Advantageous of having a rental property held by a corporation

Having a residential rental property held by a corporation could prove advantageous in certain cases, specifically:

  • Where the owner has substantial taxable income
    From a tax standpoint, while it is true that the tax rates are similar (46.57% business tax rate vs. the individual’s maximum marginal tax rate of 48.2 %); this approach could make it possible to remortgage the residential rental property and ensure that the all of the interest is deductible by the corporation.
  • Where the owner has low taxable income
    Transferring residential rental property to a corporation reduces the taxpayer’s taxable income , and could make it possible for the taxpayer to benefit from certain tax incentives (GST/HST, child assistance, child tax benefit, reduction of the old age security pension refund, increase of certain credits based on family income, etc.).
  • Asset safeguarding
    Holding residential rental property through a corporation provides some protection against any actions initiated by the taxpayer’s creditors.

Transfer of personally-owned property

Moreover, you can transfer residential rental property that you currently own personally to a corporation without triggering any immediate tax impact using the tax rollover rules.
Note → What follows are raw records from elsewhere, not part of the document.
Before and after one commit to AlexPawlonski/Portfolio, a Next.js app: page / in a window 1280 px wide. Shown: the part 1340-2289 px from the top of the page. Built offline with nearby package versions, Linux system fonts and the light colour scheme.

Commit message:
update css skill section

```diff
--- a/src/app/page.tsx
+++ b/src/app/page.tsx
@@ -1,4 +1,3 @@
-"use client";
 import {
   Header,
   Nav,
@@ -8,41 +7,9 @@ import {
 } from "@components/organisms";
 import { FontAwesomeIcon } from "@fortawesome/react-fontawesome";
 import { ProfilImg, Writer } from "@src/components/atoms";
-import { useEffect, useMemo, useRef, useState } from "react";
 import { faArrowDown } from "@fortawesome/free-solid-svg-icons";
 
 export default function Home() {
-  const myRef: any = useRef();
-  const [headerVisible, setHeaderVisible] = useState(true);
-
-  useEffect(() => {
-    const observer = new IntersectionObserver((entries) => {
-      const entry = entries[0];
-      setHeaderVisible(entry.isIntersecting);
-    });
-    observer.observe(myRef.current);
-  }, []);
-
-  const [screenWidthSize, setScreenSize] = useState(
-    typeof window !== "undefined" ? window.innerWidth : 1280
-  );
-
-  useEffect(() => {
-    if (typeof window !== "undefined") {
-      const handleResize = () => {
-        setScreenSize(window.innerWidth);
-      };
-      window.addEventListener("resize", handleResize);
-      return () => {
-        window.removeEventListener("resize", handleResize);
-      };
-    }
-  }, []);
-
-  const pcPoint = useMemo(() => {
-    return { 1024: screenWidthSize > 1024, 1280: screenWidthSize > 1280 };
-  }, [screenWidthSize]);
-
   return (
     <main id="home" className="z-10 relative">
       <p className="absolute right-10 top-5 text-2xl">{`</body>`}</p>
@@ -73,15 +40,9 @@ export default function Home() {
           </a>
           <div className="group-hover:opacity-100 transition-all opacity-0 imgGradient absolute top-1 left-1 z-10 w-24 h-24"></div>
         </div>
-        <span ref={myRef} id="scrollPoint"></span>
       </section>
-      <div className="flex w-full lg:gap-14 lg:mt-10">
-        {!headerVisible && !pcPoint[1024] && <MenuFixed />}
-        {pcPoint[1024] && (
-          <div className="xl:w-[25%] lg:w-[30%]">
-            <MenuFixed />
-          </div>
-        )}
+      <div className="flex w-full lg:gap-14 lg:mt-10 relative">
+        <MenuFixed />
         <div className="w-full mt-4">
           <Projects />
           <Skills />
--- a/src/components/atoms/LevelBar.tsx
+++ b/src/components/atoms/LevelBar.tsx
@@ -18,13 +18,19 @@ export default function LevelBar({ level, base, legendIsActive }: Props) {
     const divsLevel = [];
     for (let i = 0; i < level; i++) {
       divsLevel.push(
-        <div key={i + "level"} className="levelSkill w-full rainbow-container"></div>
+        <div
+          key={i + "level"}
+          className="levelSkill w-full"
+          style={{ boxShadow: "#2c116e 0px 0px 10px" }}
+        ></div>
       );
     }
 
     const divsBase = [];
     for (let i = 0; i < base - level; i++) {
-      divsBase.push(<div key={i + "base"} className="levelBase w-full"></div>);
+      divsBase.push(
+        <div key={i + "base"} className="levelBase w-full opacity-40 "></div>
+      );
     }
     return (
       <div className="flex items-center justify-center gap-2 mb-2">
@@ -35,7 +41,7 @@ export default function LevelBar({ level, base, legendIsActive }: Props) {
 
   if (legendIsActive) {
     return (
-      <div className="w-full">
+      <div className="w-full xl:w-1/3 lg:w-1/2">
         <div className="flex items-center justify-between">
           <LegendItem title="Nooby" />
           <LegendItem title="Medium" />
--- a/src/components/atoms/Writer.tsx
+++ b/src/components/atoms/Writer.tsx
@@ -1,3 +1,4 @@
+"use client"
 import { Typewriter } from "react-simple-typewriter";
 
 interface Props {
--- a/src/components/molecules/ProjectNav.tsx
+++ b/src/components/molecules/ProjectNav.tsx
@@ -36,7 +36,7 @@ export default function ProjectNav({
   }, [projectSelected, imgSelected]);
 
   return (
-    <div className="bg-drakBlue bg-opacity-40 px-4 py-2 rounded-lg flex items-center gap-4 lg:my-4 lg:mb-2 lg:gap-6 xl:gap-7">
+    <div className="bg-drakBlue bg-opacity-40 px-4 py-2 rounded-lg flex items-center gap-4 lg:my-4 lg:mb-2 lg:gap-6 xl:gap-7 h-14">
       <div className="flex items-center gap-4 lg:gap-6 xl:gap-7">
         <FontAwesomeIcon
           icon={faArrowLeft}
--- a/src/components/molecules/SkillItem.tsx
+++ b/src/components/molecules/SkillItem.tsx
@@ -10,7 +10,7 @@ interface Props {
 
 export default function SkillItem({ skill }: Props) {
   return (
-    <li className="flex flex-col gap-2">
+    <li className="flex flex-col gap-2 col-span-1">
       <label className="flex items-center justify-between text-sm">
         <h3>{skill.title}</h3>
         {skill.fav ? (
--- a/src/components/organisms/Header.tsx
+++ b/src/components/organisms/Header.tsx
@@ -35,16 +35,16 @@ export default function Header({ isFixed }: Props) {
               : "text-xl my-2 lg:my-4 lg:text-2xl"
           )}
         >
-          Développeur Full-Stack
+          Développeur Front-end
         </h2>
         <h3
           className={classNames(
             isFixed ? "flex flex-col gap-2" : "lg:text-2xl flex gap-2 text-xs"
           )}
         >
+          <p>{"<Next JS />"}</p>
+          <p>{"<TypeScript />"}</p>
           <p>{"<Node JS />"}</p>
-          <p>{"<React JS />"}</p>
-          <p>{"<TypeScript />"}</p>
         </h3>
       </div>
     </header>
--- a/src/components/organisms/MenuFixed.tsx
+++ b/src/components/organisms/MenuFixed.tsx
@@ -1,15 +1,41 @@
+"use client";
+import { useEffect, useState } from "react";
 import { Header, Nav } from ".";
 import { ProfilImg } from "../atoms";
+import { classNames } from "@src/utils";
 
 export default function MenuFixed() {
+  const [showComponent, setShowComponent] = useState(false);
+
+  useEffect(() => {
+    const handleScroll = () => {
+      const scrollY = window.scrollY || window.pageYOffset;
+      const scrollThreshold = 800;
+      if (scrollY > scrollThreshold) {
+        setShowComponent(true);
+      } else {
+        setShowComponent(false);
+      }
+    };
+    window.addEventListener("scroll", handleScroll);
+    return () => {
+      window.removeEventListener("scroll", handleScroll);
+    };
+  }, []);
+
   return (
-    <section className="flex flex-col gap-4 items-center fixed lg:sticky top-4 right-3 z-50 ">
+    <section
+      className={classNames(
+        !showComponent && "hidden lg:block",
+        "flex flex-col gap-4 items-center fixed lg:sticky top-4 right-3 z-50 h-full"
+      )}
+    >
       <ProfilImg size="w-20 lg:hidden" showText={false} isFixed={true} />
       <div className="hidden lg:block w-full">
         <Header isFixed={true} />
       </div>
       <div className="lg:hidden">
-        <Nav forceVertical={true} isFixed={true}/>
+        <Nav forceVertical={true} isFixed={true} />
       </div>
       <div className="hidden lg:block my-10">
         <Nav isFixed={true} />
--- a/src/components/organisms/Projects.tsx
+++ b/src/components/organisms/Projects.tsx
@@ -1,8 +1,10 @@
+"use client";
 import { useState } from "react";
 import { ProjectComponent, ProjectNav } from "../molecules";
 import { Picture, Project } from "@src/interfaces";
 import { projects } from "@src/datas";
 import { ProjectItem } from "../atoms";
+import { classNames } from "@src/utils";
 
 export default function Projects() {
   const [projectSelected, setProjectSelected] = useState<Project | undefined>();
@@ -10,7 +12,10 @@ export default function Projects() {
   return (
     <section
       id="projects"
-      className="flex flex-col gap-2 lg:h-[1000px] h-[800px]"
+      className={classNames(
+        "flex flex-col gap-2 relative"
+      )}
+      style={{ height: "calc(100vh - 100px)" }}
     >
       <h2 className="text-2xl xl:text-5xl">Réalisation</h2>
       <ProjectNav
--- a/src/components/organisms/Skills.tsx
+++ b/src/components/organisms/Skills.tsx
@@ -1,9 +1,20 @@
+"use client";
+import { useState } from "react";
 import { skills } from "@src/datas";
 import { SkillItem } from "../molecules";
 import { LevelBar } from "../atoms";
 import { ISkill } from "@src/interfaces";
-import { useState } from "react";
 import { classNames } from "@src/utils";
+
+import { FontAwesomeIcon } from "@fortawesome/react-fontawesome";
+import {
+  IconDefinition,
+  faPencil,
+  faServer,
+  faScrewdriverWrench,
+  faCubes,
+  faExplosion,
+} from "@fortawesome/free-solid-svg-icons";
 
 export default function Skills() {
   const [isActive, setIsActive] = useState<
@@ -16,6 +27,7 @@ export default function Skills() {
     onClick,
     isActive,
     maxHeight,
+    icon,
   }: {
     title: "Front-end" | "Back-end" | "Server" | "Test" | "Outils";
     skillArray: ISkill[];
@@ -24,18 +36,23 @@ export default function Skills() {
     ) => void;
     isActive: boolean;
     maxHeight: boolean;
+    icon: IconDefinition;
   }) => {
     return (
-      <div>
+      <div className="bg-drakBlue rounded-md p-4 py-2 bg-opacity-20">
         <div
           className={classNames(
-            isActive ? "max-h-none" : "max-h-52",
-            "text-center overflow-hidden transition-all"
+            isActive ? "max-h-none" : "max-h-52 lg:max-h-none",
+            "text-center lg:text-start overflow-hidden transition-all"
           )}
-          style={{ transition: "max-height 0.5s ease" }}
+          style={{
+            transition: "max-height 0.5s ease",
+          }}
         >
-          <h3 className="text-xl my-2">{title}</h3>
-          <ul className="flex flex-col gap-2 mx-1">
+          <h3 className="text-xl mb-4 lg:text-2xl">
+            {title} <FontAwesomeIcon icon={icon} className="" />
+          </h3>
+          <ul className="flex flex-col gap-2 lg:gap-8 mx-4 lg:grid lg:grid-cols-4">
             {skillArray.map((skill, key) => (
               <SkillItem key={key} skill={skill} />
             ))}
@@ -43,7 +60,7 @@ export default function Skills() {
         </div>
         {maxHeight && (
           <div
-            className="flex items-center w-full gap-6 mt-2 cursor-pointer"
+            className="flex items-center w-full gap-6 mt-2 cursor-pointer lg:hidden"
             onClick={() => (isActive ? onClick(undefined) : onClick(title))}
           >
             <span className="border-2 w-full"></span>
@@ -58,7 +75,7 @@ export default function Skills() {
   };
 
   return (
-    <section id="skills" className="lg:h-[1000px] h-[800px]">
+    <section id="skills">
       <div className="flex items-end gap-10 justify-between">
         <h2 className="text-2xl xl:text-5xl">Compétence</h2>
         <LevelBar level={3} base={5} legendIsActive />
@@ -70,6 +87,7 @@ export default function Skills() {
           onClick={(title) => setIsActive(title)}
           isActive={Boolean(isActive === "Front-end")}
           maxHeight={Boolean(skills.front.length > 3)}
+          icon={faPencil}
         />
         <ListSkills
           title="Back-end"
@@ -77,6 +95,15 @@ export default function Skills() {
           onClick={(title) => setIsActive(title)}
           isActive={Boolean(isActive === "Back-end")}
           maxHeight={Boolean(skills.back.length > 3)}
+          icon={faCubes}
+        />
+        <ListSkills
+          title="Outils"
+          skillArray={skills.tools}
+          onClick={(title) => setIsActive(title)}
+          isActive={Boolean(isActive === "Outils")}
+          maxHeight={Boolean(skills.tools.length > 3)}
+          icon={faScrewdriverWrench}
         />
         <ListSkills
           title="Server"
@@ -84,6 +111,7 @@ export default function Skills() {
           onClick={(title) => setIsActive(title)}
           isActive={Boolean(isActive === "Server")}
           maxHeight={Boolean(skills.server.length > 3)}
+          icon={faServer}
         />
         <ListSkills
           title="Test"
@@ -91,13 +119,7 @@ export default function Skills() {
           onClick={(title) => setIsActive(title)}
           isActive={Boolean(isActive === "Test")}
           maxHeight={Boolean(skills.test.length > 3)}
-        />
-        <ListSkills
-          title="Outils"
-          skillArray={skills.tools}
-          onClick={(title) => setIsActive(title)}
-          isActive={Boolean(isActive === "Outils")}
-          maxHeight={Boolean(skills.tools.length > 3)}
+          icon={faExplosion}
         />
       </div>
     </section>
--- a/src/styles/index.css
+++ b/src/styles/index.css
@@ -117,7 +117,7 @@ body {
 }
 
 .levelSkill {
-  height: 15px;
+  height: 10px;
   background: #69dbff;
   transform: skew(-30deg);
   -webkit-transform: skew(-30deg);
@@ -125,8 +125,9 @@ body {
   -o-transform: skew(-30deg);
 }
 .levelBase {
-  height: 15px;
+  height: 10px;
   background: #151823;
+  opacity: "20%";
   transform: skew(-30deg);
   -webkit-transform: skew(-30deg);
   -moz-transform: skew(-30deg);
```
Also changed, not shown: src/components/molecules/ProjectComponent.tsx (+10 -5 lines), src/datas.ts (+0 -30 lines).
At the time of the transfer, the corporation can issue a demand note to the former owner of the residential rental property equal to the cost paid by the owner for the Read more